ENTRIES SUPPLIED Start Marker

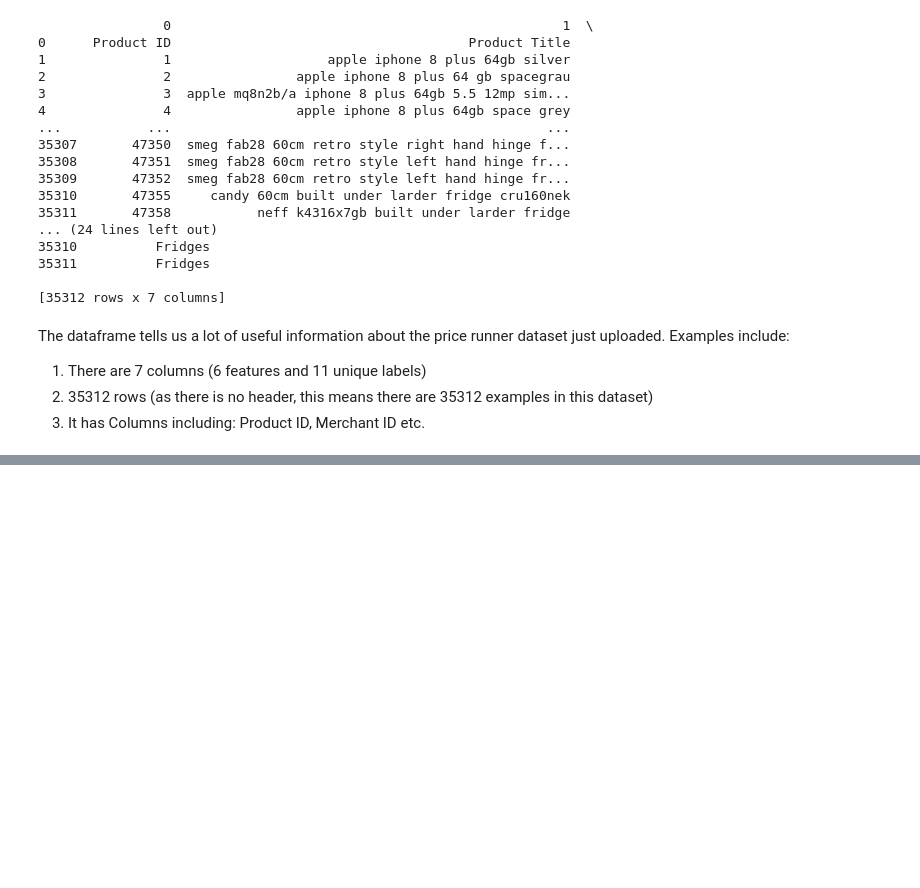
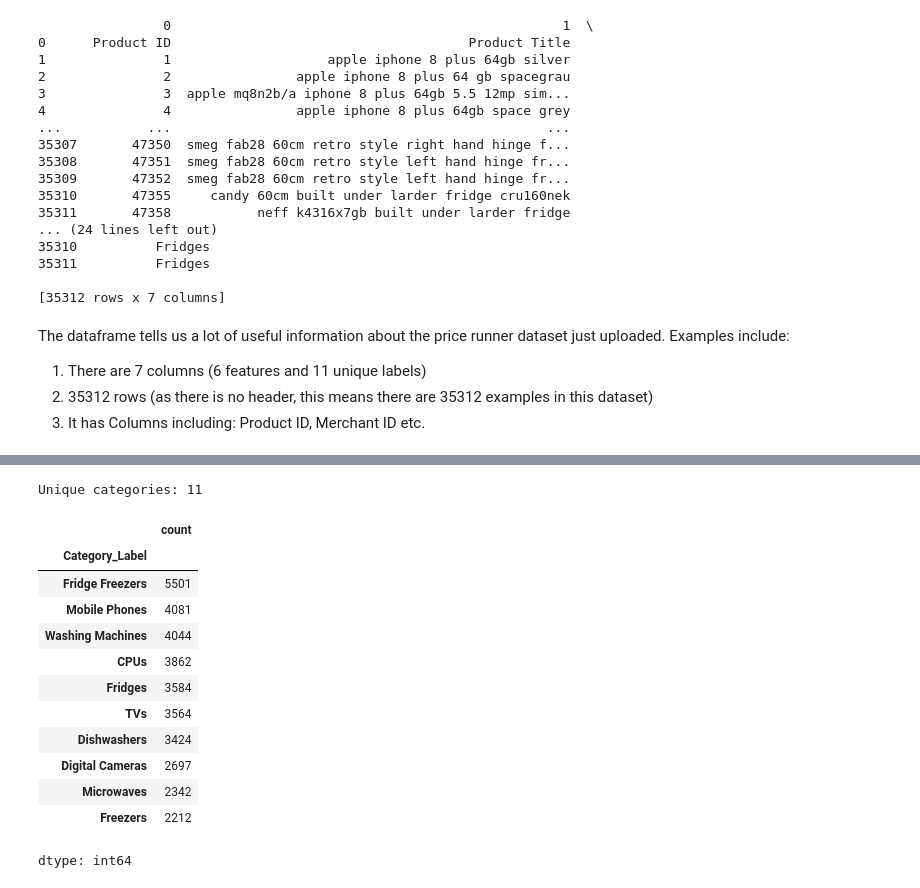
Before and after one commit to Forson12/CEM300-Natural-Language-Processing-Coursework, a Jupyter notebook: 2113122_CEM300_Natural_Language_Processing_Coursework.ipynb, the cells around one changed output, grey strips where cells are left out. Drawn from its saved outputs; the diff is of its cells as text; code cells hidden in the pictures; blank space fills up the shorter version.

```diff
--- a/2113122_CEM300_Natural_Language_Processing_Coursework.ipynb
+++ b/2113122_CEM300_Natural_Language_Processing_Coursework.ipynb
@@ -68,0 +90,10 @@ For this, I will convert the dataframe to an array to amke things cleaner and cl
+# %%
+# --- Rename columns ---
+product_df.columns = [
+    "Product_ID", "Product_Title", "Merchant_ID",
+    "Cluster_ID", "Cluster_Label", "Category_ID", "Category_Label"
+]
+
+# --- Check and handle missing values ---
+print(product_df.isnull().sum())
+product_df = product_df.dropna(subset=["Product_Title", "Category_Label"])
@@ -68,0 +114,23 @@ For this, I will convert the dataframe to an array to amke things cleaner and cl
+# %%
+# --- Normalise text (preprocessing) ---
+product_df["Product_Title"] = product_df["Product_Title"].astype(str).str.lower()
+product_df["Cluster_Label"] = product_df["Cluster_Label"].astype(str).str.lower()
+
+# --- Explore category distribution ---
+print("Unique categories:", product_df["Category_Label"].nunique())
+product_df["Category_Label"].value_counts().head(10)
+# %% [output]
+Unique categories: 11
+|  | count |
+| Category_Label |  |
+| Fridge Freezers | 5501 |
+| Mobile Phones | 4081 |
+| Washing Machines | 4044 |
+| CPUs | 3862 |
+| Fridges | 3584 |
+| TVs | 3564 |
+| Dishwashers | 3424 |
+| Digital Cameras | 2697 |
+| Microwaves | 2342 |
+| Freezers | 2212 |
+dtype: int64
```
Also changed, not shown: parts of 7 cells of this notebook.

ENTRIES SUPPLIED End Marker
ENTRIES SUPPLIED Start Marker

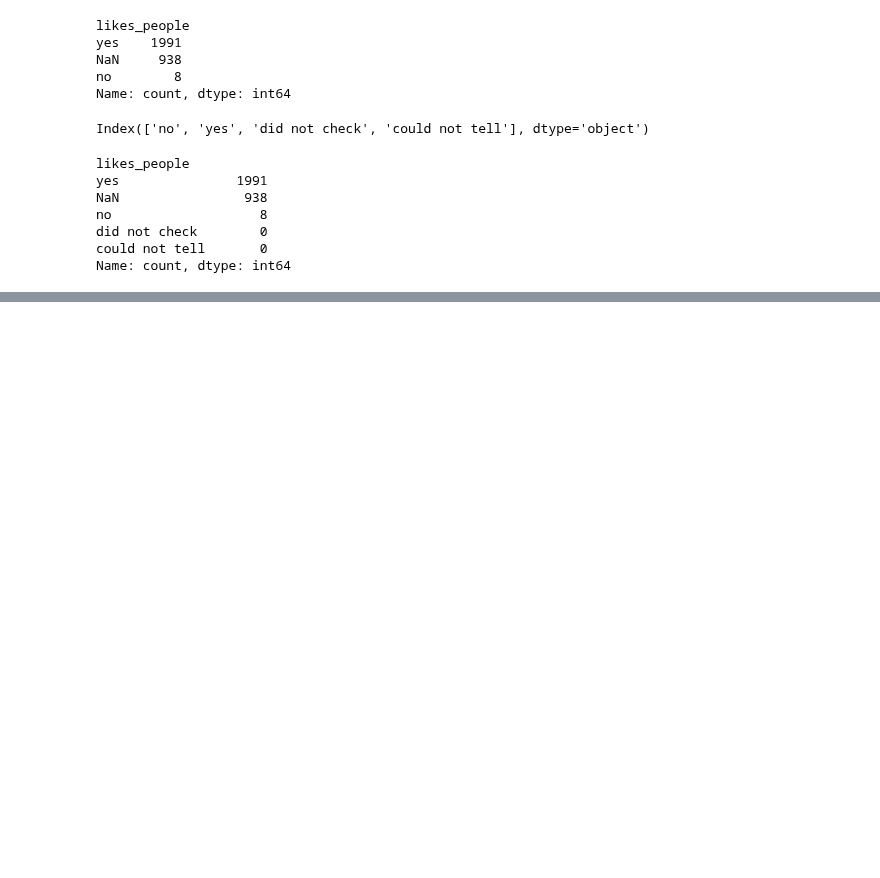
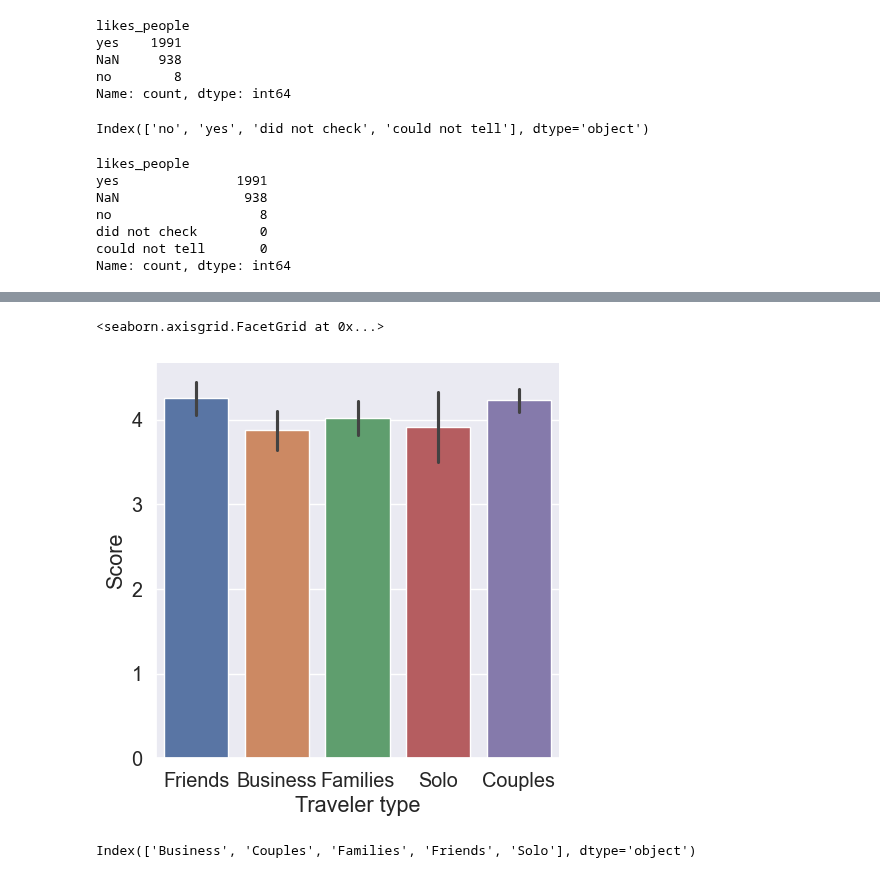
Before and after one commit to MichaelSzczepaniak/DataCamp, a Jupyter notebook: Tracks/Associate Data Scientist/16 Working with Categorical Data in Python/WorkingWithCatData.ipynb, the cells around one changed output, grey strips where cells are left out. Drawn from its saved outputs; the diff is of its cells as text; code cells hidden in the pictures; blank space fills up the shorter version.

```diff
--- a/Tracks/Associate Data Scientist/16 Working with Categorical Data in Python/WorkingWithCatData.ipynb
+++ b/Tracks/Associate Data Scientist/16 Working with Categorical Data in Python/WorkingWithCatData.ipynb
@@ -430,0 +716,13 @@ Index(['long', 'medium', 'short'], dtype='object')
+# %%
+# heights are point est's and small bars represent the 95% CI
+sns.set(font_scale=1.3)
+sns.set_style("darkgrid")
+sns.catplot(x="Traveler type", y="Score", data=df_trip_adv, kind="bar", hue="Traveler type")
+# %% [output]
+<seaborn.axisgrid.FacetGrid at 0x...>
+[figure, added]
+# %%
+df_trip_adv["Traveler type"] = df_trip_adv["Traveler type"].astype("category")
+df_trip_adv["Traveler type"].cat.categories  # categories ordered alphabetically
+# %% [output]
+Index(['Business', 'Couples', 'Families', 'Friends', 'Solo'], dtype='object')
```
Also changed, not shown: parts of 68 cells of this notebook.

ENTRIES SUPPLIED End Marker
ENTRIES SUPPLIED Start Marker

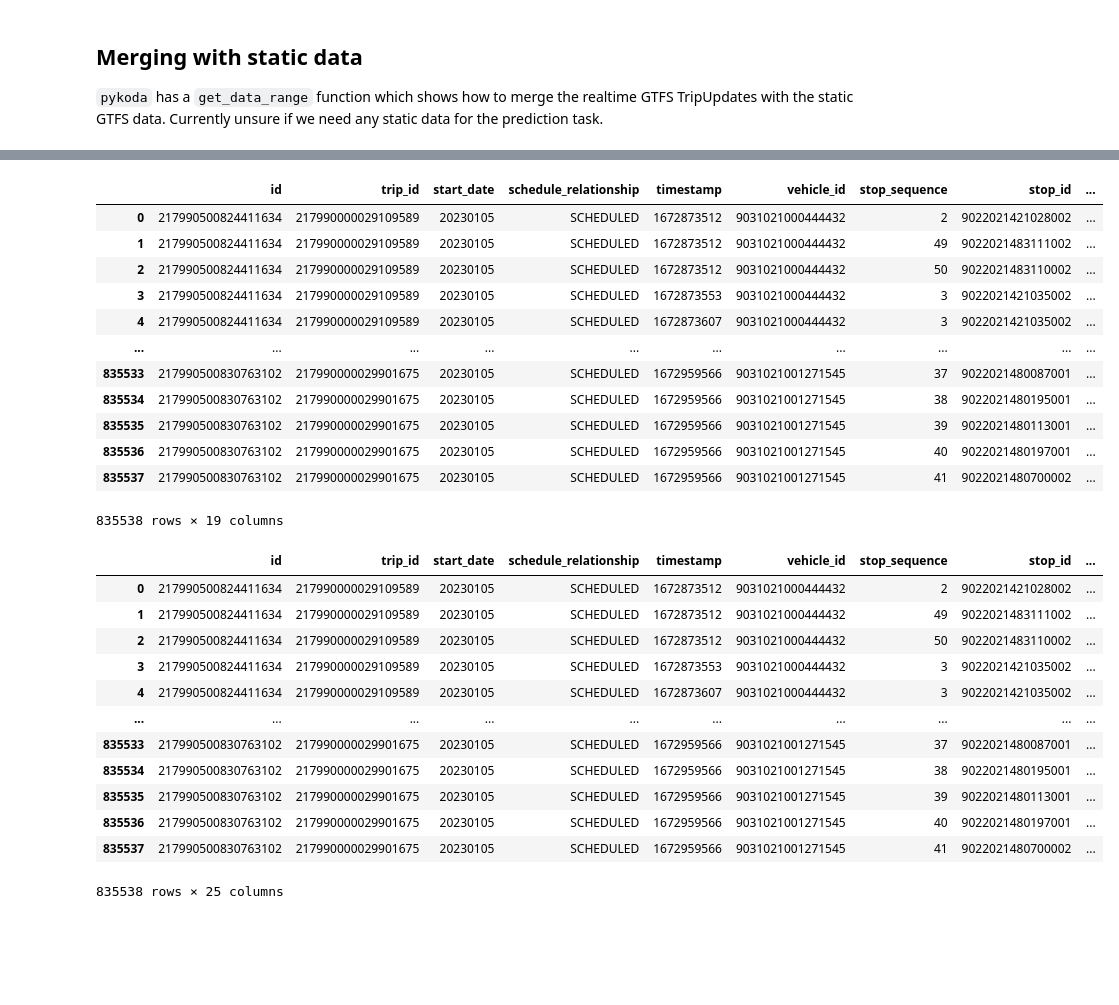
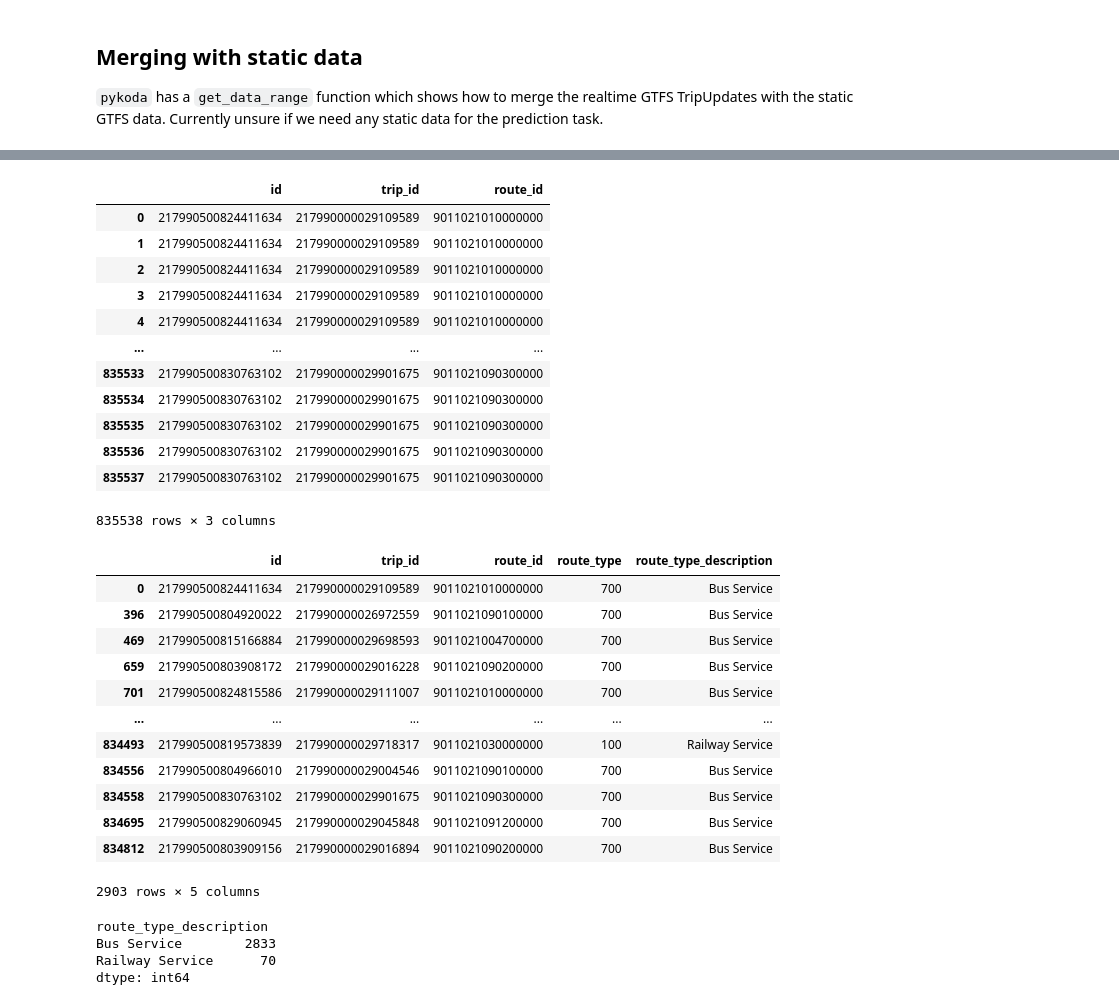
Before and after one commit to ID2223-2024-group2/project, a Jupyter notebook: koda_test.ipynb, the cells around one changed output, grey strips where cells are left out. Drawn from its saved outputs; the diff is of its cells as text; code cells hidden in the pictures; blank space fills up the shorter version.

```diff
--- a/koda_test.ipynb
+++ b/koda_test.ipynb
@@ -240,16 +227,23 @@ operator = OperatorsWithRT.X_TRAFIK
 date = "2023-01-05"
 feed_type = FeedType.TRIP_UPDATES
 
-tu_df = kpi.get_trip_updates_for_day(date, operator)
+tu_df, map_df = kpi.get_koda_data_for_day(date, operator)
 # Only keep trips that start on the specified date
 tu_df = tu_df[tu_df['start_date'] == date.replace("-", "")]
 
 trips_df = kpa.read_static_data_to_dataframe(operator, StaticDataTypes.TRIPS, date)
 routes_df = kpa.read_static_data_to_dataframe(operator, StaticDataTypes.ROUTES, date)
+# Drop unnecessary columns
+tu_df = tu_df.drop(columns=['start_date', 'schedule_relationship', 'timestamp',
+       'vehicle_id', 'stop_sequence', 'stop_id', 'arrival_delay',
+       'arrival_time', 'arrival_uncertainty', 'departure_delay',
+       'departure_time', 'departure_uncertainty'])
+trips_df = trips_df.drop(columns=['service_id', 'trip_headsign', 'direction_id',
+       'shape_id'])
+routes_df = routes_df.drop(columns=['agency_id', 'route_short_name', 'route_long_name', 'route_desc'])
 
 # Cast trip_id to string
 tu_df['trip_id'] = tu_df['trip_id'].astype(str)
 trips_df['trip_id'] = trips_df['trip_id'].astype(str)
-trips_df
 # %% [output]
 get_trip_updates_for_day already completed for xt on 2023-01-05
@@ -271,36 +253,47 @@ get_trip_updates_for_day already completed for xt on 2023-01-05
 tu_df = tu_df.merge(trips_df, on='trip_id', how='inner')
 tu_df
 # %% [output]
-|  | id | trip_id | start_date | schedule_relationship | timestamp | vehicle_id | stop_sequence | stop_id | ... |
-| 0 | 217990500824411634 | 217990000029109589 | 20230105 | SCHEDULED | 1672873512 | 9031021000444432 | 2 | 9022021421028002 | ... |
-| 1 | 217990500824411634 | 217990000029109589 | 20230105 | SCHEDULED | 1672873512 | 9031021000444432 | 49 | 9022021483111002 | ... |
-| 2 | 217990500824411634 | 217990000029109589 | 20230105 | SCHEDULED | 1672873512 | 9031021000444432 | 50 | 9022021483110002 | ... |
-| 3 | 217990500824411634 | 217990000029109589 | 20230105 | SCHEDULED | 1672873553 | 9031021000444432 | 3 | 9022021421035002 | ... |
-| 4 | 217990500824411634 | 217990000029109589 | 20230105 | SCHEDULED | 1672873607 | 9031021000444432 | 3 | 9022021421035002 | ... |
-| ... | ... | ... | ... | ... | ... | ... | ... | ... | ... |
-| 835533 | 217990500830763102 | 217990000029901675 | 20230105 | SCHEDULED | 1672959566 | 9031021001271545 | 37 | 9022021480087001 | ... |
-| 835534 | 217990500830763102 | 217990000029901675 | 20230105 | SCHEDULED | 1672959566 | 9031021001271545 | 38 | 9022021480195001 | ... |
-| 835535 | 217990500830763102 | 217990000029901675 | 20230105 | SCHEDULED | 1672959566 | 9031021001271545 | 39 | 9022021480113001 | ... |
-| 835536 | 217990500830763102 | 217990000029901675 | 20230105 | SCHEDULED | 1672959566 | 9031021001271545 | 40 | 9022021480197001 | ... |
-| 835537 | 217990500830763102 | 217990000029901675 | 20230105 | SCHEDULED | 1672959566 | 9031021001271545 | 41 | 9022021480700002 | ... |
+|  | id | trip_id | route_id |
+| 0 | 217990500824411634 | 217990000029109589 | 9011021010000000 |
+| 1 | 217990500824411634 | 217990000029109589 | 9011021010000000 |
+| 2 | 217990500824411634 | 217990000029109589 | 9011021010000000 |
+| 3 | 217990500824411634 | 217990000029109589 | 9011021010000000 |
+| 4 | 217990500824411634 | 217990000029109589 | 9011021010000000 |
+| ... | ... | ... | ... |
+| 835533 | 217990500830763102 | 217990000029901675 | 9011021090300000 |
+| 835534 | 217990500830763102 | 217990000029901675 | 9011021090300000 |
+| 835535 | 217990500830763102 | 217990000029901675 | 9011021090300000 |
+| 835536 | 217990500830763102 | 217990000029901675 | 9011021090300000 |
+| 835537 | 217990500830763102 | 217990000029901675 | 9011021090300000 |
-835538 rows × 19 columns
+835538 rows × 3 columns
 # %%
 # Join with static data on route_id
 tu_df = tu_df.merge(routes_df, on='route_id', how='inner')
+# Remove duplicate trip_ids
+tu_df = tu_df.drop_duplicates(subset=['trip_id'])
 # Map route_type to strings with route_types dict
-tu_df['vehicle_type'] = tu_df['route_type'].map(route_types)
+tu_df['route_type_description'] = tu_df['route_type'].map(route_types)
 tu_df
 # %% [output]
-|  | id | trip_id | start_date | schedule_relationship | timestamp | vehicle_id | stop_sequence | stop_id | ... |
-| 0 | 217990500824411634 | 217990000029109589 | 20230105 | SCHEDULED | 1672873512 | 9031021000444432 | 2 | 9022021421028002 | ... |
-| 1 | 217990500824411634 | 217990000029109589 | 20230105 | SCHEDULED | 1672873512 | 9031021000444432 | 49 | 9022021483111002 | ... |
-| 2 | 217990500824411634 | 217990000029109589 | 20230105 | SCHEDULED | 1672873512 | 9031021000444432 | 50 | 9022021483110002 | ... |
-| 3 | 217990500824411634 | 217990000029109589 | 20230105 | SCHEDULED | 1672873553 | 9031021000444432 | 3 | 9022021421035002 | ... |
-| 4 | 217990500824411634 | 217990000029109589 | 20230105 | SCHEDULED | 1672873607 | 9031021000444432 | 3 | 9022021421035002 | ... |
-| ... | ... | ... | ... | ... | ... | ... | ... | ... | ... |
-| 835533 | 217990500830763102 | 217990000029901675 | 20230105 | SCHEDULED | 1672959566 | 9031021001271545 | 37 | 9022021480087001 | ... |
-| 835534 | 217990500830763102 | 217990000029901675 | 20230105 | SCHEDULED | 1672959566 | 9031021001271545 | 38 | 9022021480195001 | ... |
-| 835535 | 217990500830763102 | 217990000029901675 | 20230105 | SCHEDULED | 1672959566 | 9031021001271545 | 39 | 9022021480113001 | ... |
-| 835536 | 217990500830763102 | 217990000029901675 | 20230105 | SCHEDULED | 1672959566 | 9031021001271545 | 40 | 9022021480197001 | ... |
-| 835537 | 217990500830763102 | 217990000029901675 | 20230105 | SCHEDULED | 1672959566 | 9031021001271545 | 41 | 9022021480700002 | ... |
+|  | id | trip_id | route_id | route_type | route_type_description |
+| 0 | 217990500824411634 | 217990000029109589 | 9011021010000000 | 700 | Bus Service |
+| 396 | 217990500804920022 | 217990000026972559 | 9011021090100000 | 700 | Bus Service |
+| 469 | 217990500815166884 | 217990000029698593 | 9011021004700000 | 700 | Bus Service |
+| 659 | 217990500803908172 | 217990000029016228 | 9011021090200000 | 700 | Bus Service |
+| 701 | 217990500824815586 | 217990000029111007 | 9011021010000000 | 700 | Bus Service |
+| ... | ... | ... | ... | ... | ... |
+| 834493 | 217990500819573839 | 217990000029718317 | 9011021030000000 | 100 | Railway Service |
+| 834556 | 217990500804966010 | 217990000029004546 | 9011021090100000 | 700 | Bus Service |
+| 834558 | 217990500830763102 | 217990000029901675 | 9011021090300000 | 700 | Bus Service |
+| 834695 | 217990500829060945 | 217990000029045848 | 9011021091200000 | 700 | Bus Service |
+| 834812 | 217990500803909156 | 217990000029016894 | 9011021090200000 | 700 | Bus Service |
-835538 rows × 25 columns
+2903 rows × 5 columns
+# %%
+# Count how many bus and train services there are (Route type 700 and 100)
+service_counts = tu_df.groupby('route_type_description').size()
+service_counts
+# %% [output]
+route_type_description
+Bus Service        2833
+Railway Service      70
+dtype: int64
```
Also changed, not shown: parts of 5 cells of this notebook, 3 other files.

ENTRIES SUPPLIED End Marker

EXERCISE BRIEF:
Number of lines above that include "cleaner": state it and nothing else.

EXERCISE RESPONSE:
2